◆ Dataset extract ◆
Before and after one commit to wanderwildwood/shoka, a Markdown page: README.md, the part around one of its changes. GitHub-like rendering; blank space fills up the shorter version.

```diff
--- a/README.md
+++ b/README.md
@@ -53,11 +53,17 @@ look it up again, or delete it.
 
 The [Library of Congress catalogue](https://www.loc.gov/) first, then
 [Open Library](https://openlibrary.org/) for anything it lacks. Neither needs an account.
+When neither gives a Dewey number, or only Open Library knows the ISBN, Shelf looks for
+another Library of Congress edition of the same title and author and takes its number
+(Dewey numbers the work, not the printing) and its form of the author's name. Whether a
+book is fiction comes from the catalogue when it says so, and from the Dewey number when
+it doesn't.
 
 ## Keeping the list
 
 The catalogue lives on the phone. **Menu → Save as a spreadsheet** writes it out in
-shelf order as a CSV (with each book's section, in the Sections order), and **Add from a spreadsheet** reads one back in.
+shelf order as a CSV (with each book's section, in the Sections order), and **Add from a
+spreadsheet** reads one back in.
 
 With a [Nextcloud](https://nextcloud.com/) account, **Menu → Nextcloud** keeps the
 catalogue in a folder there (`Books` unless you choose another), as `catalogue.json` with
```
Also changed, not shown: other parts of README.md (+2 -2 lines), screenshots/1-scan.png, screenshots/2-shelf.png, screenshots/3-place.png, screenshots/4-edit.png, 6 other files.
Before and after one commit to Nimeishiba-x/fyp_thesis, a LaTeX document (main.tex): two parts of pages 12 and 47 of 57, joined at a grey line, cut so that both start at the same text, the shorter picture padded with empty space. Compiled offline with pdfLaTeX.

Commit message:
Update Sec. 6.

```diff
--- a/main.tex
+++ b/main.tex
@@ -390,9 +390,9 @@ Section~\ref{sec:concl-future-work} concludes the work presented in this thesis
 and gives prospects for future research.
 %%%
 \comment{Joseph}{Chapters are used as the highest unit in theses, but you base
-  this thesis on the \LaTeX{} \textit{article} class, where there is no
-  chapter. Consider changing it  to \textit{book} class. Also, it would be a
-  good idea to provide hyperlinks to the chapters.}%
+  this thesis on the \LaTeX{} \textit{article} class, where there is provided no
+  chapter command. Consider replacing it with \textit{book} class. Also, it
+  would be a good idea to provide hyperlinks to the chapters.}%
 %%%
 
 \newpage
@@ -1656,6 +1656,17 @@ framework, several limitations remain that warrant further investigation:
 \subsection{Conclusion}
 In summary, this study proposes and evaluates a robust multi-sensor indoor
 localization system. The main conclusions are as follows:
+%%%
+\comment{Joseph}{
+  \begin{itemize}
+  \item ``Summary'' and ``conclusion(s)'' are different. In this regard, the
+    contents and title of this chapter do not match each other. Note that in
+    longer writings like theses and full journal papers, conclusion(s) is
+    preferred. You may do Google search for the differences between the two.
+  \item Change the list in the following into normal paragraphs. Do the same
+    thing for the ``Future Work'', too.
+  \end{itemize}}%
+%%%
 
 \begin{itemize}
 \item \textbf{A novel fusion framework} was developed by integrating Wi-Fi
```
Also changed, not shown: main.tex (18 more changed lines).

◆ Exercise details ◆
Search the entries for the word "README" and copy every line that has it.

◆ Written answer ◆
Before and after one commit to wanderwildwood/shoka, a Markdown page: README.md, the part around one of its changes. GitHub-like rendering; blank space fills up the shorter version.
--- a/README.md
+++ b/README.md
Also changed, not shown: other parts of README.md (+2 -2 lines), screenshots/1-scan.png, screenshots/2-shelf.png, screenshots/3-place.png, screenshots/4-edit.png, 6 other files.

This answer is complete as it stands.